Dusk came on and we moved inside the tent so we could light our cigarettes. Our conversation drifted back to other days – Oran of last November and bitter cold Tébessa in January and the sadness of our retreat from Sbeitla and the chill sweeping winds of Gafsa and later in the spring the beauties of Béja and the final wonderful feeling of victory at Ferryville.

And we talked of how tired we had all gradually become, and nobody seemed like a hero who’d just been decorated for bravery. We talked of the miles we’ve covered and the moves we’ve made in the last nine months, of countries we’ve seen and how the whole war machine, though it grows dirtier and tireder month after month, also grows mature and smooth and more capable.

Bond with old friends

In this long time all of us over here have met thousands of different soldiers and officers. Yet those of us who became friends right at the very beginning in Africa or even back in England seem to have a bond between us as though we were members of a fraternity or a little family, and when you get back with each other again it’s comfortable and old-shoelike. We talked of people no longer with us – such people as Lt. Gen. Lloyd Fredendall and Maj. Ed Adkins, both on duty back in Memphis now. Ed, in his job as headquarters commandant, used to be a focal point of this little sitting-around group in Tunisia, just as Col. Goslee is in the same job here in Sicily.

Ed Adkins was a favorite and his name came up frequently in our conversation. He was crazy to get back to the States and we knew he’s happy there, and yet we laughed and prophesied that he reads these lines in a Memphis paper – reads how we were still going on and on, still moving every few days, still listening now and then for the uneven groan of the German night bombers, still fighting dust, darkness, and weariness and once in a while sitting around talking after supper, on cots in a blacked-out tent – when he reads about it, and visualizes us, he’s going to be so homesick for the front that he’ll probably cry.

They tell me all the soldiers who have been through the mill and have returned to America are like that. They get an itch for the old miserable life – a disgusting, illogical yearning to be back again in the place they hated. I’m sure it’s true, but I know a lot of soldiers who would like a chance to put that theory to the test.

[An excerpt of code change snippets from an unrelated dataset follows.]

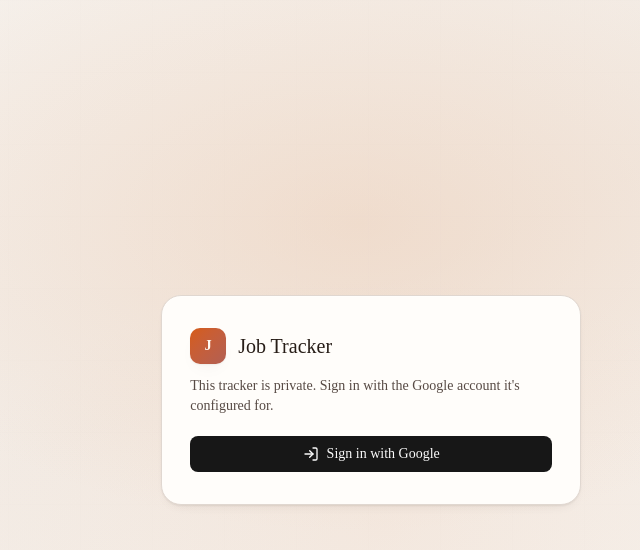
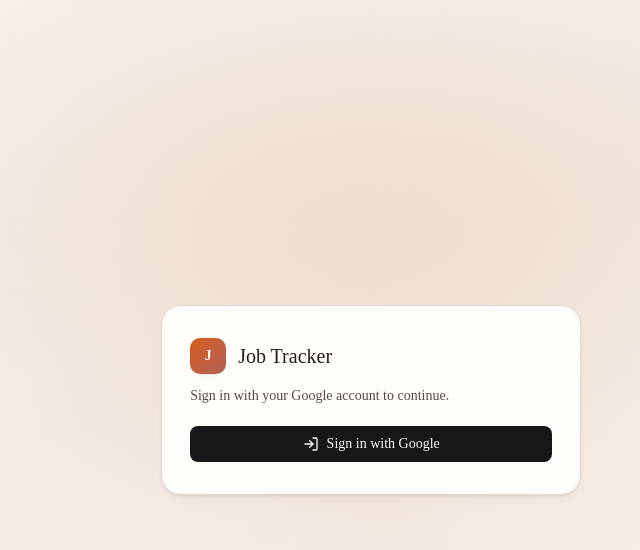
Before and after one commit to KuzbytOstap/job-tracker, a Next.js app: page /sign-in in a window 1280 px wide. Shown: the top 550 px of the page, without its empty margins (640-1280 px from the left). Built offline with nearby package versions, Linux system fonts and the light colour scheme; no server answers.

Commit message:
fix: update sign-in copy for open registration

```diff
--- a/app/sign-in/page.tsx
+++ b/app/sign-in/page.tsx
@@ -87,7 +87,7 @@ export default async function SignInPage({ searchParams }: SignInPageProps) {
             className="gh-signin-fade gh-signin-description mt-3 text-sm"
             style={{ animationDelay: "30ms" }}
           >
-            This tracker is private. Sign in with the Google account it&apos;s configured for.
+            Sign in with your Google account to continue.
           </p>
 
           {accessDenied && (
@@ -97,7 +97,7 @@ export default async function SignInPage({ searchParams }: SignInPageProps) {
               style={{ animationDelay: "60ms" }}
             >
               <ShieldAlert className="size-4" aria-hidden="true" />
-              <span>Access denied — this app is restricted to one account.</span>
+              <span>Access denied — sign-in was not completed. Please try again.</span>
             </p>
           )}
 
```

Alaska goes to war

Haines route joins highway with coast
By Morley Cassidy, North American Newspaper Alliance

Clapper: Brains wasted

By Raymond Clapper

Dewey writes self off for 1944 race

Peru, Indiana (UP) –
Gration P. Wickerham, Peru attorney, said today Governor Thomas E. Dewey of New York said in a letter he will definitely not be a candidate for the Republican president nomination 1944.

Wickerham offered Dewey the support of a group of Miami County citizens, but Dewey replied:

I have not the slightest reservation in my mind as to my own course and I am not and shall not become a candidate for the Republican nomination. I have important work to do here in New York and I want to do it.

Völkischer Beobachter (August 28, 1943)

Wunschträume des USA.-Imperialismus:
‚Italien als Kolonie – Deutschland unter Zwangsherrschaft‘

Unserer Waffen der einzig wirksame Schutz gegen solche Tobsuchtsanfälle

Die Fiktion einer gemeinsamen Außenpolitik –
Neue Beratungen Roosevelt-Churchill

Von unserer Stockholmer Schriftleitung